Large Whale Entanglement Mitigation

Photo: Jerry Conway. Organization: Campobello Whale Rescue Team.

The North Atlantic right whale, a species restricted to the coastal northwest Atlantic, numbers fewer than 440 individuals and has been declining since 2010 (Pace et al. 2017; Pettis et al. 2017). Entanglement in fishing gear, especially in fixed gear like pots and gillnets, is the leading cause of human-induced mortality and serious injury, occurring at a rate that is not sustainable for maintaining a viable population. Entanglement mortalities and serious injuries consistently exceed the regulatory limits of Potential Biological Removal rate set under the Marine Mammal Protection Act (presently set at 1 whale per year allowed to be taken by human activities; see NOAA’s 2016 Stock Assessment Report for North Atlantic right whales). In 2017, 17 North Atlantic right whales (Eubalaena glacialis) were found dead in the U.S. and Canada, compared with an annual average of 3.8 per year. As of September 10, 2018, there have been two dead right whales and one serious injury observed in 2018; one mortality and the serious injury were both entanglement related, and the other dead whale was too decomposed to perform a full necropsy. There have also been three entangled right whales with attached gear and one with severe entanglement injuries documented from July – Aug 2018. One was found in the Bay of Fundy and had last been seen without gear in the Gulf of St. Lawrence. It was disentangled but its fate is uncertain. Two were entangled in the Gulf of St. Lawrence, one is still entangled, with its fate unknown, and one apparently shed the gear but its baleen was damaged and its fate is also unknown. The right whale with severe injuries was a 2 year old seen in June in the Gulf of St. Lawrence without injuries and in July in the Gulf of St. Lawrence with injuries. As a result of this elevated mortality rate, NOAA Fisheries declared an Unusual Mortality Event for this species. Just as worrisome, the rate at which calves are being born has fallen to historic lows, with just five calves observed in 2017 and none in 2018. In short, to avert the near-term possibility of extinction of this species, we urgently need to eliminate the threat to these whales from entanglements in fishing ropes.

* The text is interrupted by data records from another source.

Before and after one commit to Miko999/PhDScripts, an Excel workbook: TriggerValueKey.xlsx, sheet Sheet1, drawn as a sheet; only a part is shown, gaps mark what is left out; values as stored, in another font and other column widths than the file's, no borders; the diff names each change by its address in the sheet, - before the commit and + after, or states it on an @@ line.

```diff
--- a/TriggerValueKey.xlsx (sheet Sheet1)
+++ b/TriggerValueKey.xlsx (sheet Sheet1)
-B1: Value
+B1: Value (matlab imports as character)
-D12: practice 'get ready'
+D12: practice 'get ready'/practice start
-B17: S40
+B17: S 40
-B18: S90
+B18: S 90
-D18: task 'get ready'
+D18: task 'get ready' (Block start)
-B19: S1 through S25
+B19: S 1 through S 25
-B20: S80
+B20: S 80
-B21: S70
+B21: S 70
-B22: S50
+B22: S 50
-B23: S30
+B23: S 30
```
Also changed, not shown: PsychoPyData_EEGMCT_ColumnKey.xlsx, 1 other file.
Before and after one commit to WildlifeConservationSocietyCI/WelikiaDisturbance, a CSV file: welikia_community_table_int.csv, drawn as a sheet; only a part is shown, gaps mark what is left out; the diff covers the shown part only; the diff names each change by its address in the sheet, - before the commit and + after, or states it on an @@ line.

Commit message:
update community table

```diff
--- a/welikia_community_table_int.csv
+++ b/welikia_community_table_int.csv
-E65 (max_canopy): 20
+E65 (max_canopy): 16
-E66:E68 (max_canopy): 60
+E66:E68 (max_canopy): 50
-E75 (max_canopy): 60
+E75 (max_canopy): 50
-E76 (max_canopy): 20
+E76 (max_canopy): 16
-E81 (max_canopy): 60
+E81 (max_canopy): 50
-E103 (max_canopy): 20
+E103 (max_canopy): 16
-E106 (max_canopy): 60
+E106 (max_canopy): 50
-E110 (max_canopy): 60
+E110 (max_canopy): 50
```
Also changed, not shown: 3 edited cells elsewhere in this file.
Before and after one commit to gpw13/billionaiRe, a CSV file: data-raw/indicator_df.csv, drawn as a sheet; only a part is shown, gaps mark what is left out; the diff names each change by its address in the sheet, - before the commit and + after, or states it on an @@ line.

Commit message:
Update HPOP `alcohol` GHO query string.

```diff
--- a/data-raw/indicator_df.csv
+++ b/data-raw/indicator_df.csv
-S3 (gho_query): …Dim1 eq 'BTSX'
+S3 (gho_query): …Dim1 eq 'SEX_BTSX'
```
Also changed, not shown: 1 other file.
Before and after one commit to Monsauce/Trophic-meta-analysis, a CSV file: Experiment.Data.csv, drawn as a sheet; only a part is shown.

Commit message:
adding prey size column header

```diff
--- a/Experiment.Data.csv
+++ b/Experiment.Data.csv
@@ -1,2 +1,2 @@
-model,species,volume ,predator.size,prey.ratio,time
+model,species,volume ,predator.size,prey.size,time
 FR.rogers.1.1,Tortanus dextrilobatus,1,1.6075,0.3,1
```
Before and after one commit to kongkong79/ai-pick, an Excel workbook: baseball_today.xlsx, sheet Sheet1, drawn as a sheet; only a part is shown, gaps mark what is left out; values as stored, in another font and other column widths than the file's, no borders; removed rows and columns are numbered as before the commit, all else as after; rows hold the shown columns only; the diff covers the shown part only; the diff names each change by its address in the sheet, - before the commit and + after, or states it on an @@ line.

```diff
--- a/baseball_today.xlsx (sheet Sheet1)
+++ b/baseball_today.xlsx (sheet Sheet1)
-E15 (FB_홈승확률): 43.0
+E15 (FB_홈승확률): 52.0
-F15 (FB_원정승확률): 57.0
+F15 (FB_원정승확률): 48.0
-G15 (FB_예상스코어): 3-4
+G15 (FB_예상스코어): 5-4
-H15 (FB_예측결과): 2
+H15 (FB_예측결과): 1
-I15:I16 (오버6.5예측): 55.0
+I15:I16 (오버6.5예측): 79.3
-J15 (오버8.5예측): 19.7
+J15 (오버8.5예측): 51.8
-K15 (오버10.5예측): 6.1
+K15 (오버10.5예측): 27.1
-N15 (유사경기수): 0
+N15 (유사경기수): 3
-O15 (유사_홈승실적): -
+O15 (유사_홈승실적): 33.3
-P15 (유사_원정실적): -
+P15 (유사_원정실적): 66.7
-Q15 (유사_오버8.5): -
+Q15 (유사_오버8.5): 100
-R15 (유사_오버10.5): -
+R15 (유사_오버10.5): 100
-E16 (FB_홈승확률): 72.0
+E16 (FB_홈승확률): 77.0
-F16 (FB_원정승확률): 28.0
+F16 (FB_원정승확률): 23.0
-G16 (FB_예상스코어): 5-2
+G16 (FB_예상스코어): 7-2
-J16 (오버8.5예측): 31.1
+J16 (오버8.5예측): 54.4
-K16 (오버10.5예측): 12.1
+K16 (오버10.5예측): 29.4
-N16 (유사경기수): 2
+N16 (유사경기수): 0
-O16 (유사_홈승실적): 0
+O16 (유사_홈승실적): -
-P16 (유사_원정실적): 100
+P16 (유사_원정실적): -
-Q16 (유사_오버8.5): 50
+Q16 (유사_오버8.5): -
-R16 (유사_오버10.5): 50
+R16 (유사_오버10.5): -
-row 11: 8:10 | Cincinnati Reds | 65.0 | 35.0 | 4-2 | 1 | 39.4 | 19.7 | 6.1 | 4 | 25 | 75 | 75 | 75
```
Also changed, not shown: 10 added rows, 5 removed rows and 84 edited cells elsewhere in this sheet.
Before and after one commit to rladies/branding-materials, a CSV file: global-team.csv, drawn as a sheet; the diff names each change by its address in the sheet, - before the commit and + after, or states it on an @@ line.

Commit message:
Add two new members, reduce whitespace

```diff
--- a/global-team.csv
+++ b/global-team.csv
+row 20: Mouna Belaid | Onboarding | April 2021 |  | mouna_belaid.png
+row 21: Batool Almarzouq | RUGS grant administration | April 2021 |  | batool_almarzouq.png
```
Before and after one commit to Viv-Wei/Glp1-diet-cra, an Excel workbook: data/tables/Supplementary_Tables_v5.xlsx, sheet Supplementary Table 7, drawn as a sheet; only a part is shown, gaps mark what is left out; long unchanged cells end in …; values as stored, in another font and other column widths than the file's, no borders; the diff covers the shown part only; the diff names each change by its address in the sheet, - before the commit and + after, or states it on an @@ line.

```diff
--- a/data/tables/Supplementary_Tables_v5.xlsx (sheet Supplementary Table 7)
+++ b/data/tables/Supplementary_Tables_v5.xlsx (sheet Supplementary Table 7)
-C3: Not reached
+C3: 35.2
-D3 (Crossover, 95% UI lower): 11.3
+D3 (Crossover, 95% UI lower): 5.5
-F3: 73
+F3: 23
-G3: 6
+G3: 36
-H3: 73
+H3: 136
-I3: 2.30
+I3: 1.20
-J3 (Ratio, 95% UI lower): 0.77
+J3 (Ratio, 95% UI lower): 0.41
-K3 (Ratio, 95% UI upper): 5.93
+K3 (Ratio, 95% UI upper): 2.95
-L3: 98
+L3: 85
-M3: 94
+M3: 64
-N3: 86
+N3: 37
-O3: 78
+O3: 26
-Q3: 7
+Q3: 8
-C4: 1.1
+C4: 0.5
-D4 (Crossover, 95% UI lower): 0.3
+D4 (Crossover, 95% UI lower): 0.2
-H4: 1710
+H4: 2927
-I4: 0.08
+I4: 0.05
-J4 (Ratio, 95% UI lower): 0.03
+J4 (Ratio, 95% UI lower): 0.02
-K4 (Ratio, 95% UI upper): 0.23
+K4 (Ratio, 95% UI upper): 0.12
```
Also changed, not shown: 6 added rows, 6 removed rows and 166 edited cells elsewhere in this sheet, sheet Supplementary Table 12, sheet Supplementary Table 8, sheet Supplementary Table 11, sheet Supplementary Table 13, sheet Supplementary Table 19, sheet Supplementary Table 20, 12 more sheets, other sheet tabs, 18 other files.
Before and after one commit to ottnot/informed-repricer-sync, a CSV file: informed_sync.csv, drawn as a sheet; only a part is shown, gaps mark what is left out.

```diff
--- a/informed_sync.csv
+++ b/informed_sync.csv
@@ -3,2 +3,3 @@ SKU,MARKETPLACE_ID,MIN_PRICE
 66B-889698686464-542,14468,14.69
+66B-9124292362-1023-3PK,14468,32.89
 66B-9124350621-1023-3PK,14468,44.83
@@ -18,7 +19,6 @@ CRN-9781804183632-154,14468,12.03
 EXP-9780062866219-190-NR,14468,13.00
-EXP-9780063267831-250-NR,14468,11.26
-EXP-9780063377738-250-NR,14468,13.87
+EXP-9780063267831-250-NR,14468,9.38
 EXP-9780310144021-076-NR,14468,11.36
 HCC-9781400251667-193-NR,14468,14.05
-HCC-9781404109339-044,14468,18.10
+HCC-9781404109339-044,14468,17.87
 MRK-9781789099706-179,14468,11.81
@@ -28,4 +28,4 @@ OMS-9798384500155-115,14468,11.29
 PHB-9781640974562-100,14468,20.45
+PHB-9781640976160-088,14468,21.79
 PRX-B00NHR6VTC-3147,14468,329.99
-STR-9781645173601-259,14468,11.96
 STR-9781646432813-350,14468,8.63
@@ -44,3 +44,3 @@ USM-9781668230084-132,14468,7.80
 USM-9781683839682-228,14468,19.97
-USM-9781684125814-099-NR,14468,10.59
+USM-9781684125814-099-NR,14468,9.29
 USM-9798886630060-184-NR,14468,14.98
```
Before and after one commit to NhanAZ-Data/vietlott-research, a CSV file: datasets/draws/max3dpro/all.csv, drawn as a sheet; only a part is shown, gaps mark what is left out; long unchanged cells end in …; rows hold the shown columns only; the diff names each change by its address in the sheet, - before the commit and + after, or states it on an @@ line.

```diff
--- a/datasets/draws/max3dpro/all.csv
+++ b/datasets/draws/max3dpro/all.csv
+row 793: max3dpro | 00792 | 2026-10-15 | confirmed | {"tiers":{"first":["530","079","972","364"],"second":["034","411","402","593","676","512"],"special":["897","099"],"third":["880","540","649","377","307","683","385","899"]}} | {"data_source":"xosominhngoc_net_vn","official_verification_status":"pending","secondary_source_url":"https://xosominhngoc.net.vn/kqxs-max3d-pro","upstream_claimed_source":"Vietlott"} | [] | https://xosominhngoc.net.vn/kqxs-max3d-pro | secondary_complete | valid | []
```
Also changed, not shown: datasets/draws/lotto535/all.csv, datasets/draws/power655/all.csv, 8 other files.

Also see

Documents: 

Project PI(s): 

Scott Kraus, Tim Werner, Amy Knowlton
Research Program: 
Fishery Animal Interactions